November 30, 2011
Shed the Stereotype!
“They’re always emotional. They’re great multi-taskers. They don’t promote other women.” Everyone from our PINK bloggers to Anna Wintour is talking about stereotypes of female leaders.
Unfortunately, when such labels are applied, it can put women’s careers at risk.
“This doesn’t happen to every woman, but a greater percentage of women than men get stereotyped,” says Suzanna Bates, author of Discover Your CEO Brand.
“When this happens, the conversation becomes not how to promote them, but whether they can be ‘fixed.’” Research shows leadership is still seen as a predominantly masculine role, with women viewed as less qualified or natural in these positions.
How can female leaders combat stereotypes?
Bates says female leaders are often labeled as “a bitch, too quiet or politically clueless.” Those in the first category may want to focus more on communicating and listening to employees’ ideas and thoughts.

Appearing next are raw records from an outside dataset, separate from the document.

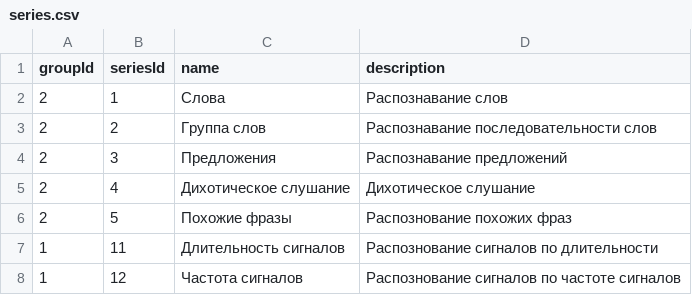
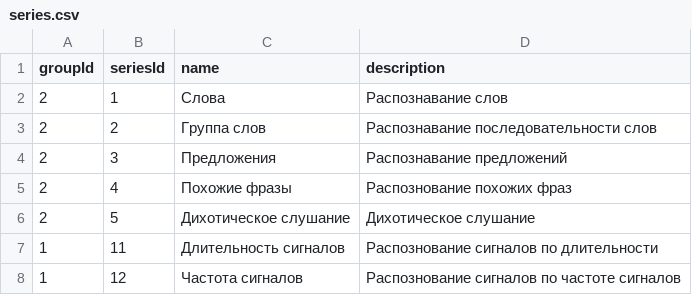
Before and after one commit to Brain-up/brn, a CSV file: src/main/resources/initFiles/series.csv, drawn as a sheet.

Commit message:
EPMLABSBRN-624 add 4 series Processor

```diff
--- a/src/main/resources/initFiles/series.csv
+++ b/src/main/resources/initFiles/series.csv
@@ -4,4 +4,4 @@ groupId, seriesId, name, description
 2, 3, Предложения, Распознавание предложений
-2, 4, Дихотическое слушание, Дихотическое слушание
-2, 5, Похожие фразы, Распознование похожих фраз
+2, 4, Похожие фразы, Распознование похожих фраз
+2, 5, Дихотическое слушание, Дихотическое слушание
 1, 11, Длительность сигналов, Распознование сигналов по длительности
```
Also changed, not shown: 10 other files.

"You can be results oriented and hold people accountable without leaving bodies in your wake,” she adds. More reserved leaders can take initiative to speak up and give ideas, even writing points down for a meeting beforehand.
“For those who still have chips on your shoulders – lose them,” advises Lori Cohen, chair of Greenberg Traurig's Pharmaceutical, Medical Device & Healthcare Litigation Group. She says a “true to yourself” management style is what makes a good leader. And “think about the three H’s: humanity, humility and honesty.”
Others say it comes back to authenticity, rather than projecting a ‘mean girl’ persona or trying to be one of the guys. “Women may always feel the need to work harder and prove themselves,” adds Cohen.
“There’s nothing more important than finding the right support network amongst your peers and those who paved the way before you."
Bonus PINK Link: Find out how one woman conquered sexism, found success and learned to live past her limits in our online exclusive.
By Caroline Cox
“As we light a path for others, we naturally light our own way.”
Mary Anne Radmacher
*Supporting images from FreeDigitalPhotos.net, Ambro, scottchan, and photostock.